DURHAM, N.C., June 22, 2020 /PRNewswire/ -- BioSkryb, a developer of genomic amplification technologies that deliver higher coverage and fidelity for gene sequencing, today announced that it has entered into an exclusive worldwide licensing agreement with St. Jude Children's Research Hospital, the nation's leading hospital dedicated to understanding, treating and curing childhood cancer and other life-threatening diseases. BioSkryb will use St. Jude technology to develop a first-in-class clinical diagnostic solution to detect and define heterogeneous populations of cancer cells as patients undergo treatment.
BioSkryb and St. Jude previously established an exclusive licensing agreement for the research-based applications of the primary template-directed amplification technology (PTA).
"With this expanded licensing agreement, we hope to use this technology developed by scientists at St. Jude to generate diagnostic solutions that provide real insights to improve cancer treatments," said Jay West, PhD, CEO and Co-founder of BioSkryb.
With the expansion of the license, BioSkryb will initiate the process of developing diagnostic solutions that take advantage of the proprietary single cell-genomic amplification approach.
The company and their early access customers have demonstrated the superior performance of PTA compared to existing genome amplification technologies. These advancements are driving the early demand for the developed suite of research-use-only products, marketed as the ResolveDNA™ product line (formerly SkrybAmp). Basic and clinical research groups have been looking for a solution that provides the improved accuracy in genome sequencing that the ResolveDNA amplification system offers using low inputs of DNA and single cells.
"I am confident that the significantly improved accuracy of single-cell genome sequencing enabled by PTA will lead to a new generation of clinical diagnostics, providing much more detailed information on the genomic changes in a tumor than what is currently available with standard sequencing approaches," said Charles Gawad MD, PhD, Associate Professor at Stanford University, BioSkryb Co-founder and the inventor of the PTA technology while at St. Jude. "The ultimate goal of the cancer clinical diagnostic is to connect genetic variation in those single cancer cells to a phenotype, such as resistance to a specific drug—with the aim of translating that into an actionable diagnostic test that will guide higher resolution precision oncology and improved outcomes for our patients."

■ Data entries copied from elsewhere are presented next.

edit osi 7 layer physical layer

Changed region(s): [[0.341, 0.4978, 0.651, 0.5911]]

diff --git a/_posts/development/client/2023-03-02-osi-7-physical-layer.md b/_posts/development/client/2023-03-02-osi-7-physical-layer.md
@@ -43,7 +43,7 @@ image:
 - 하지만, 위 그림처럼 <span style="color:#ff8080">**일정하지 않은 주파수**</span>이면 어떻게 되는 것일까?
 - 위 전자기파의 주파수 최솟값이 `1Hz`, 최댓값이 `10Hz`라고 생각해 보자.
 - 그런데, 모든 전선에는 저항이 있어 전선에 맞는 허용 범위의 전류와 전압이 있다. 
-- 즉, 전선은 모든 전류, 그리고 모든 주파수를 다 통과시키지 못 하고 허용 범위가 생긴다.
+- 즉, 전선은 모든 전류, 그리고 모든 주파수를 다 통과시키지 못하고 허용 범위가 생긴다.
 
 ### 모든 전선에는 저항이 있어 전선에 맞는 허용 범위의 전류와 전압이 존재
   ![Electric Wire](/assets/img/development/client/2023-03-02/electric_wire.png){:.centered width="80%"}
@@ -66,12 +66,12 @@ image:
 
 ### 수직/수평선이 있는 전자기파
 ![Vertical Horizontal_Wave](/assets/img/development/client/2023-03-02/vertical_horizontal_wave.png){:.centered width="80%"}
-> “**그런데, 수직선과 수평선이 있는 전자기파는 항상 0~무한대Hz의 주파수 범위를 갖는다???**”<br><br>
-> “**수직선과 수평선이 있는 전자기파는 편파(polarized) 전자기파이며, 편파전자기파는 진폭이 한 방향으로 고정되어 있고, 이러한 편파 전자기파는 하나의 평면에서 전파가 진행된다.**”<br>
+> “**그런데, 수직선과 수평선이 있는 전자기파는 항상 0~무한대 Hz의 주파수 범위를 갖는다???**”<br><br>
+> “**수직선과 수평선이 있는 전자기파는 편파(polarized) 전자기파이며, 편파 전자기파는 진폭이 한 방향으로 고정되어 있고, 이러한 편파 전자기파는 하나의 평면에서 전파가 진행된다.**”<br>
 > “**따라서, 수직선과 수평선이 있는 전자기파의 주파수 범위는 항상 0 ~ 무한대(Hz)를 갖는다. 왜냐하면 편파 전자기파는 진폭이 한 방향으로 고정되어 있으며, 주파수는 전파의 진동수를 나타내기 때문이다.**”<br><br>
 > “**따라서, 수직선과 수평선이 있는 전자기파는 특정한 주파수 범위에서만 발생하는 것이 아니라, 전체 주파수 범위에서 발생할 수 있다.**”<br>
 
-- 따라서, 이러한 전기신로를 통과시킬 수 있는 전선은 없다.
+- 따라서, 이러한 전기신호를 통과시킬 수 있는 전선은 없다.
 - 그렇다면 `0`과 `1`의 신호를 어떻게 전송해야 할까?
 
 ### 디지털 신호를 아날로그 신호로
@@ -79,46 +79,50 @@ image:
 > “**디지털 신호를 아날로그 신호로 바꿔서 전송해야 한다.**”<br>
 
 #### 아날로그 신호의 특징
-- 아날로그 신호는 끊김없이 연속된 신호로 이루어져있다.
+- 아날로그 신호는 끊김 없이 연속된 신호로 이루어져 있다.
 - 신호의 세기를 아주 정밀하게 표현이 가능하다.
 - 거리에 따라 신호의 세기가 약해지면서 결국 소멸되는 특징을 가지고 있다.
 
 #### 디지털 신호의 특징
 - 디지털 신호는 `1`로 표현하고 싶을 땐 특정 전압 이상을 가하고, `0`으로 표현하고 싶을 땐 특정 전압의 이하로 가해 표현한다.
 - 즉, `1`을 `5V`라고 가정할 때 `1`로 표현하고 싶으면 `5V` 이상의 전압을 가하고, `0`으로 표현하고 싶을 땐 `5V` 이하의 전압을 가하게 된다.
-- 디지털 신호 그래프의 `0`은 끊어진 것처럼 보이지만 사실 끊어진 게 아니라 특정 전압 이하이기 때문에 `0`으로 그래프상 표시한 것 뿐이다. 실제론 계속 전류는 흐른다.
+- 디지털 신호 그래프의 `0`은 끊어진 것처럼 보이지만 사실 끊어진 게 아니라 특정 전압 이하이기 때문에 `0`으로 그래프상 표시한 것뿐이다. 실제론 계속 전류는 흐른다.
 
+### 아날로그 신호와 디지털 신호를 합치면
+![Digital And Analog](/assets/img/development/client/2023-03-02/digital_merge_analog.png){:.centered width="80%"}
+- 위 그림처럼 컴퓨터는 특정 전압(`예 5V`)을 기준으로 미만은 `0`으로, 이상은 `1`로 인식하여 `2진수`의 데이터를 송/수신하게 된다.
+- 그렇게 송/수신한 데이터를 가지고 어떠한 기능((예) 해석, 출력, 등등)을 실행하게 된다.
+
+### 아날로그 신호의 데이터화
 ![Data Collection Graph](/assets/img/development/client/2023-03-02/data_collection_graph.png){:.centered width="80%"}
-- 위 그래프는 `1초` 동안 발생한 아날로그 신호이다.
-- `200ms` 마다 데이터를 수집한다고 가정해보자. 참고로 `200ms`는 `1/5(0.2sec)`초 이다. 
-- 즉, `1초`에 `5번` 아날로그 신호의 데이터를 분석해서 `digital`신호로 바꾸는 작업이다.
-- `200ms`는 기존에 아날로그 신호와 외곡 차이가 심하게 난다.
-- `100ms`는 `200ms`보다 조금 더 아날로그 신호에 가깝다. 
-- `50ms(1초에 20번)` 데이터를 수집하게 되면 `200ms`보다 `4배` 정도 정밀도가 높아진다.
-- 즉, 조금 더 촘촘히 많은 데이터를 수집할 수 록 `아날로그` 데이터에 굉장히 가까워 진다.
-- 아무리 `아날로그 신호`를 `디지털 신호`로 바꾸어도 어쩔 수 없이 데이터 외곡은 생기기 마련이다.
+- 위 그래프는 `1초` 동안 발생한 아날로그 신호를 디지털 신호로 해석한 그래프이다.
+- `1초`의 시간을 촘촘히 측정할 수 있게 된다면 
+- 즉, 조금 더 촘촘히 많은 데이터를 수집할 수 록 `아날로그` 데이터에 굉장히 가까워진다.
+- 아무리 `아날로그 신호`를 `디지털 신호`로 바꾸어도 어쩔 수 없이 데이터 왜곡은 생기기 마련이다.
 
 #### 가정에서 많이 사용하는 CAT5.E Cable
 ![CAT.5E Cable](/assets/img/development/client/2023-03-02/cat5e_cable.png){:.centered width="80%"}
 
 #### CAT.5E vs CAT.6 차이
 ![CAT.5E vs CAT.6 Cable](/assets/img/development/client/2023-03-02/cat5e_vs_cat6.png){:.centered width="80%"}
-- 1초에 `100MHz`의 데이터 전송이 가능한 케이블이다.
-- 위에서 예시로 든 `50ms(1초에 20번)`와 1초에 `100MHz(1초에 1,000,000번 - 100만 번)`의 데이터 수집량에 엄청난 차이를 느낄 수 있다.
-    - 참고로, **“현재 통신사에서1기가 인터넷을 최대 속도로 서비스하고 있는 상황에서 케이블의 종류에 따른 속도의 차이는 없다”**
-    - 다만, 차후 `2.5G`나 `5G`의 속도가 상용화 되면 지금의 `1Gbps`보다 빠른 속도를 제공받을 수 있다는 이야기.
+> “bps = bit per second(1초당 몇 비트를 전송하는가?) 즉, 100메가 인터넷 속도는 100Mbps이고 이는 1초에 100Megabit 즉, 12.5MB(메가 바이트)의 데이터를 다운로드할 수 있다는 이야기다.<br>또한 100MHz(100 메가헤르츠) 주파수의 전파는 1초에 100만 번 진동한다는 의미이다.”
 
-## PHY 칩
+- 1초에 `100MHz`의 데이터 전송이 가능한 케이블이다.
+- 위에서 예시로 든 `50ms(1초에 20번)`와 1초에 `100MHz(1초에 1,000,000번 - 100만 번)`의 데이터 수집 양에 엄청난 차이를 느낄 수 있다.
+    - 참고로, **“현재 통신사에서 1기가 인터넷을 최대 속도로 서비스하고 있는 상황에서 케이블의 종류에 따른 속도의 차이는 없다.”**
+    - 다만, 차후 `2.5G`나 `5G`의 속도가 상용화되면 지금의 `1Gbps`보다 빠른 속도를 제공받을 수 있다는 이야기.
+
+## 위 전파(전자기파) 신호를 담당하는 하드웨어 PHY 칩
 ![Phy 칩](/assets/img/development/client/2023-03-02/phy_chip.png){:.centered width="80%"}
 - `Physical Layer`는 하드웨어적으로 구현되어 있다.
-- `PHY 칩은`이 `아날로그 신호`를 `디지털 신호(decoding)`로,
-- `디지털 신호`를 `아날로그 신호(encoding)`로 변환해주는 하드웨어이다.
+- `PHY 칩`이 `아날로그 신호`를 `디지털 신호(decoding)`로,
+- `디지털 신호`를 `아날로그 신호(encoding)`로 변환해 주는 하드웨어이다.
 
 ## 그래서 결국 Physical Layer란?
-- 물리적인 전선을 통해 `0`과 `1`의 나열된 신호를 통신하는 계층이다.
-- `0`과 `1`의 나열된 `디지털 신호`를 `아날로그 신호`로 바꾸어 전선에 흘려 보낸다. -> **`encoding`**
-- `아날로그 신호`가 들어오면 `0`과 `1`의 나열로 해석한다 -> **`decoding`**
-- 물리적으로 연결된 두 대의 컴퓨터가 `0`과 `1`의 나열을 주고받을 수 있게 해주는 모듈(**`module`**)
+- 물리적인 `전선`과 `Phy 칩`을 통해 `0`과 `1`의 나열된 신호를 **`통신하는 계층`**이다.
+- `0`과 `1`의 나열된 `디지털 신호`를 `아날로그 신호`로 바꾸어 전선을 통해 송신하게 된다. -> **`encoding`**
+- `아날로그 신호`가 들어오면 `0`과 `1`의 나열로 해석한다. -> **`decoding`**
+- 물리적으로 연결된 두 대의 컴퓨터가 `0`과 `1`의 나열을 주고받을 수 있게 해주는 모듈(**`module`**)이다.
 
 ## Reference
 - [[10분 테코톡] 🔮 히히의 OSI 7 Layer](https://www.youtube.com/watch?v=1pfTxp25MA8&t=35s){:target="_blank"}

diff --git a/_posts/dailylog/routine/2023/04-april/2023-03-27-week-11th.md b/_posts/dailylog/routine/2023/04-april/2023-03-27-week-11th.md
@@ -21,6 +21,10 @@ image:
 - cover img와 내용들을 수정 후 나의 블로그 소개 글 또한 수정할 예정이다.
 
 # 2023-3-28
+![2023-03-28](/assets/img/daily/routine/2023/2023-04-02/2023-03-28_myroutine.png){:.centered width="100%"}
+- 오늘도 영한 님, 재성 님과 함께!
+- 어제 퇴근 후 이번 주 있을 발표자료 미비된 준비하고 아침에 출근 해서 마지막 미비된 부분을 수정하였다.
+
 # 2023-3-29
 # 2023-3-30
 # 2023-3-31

BioSkryb will initially focus on hematologic cancers, followed by the development of similar solutions for solid tumors.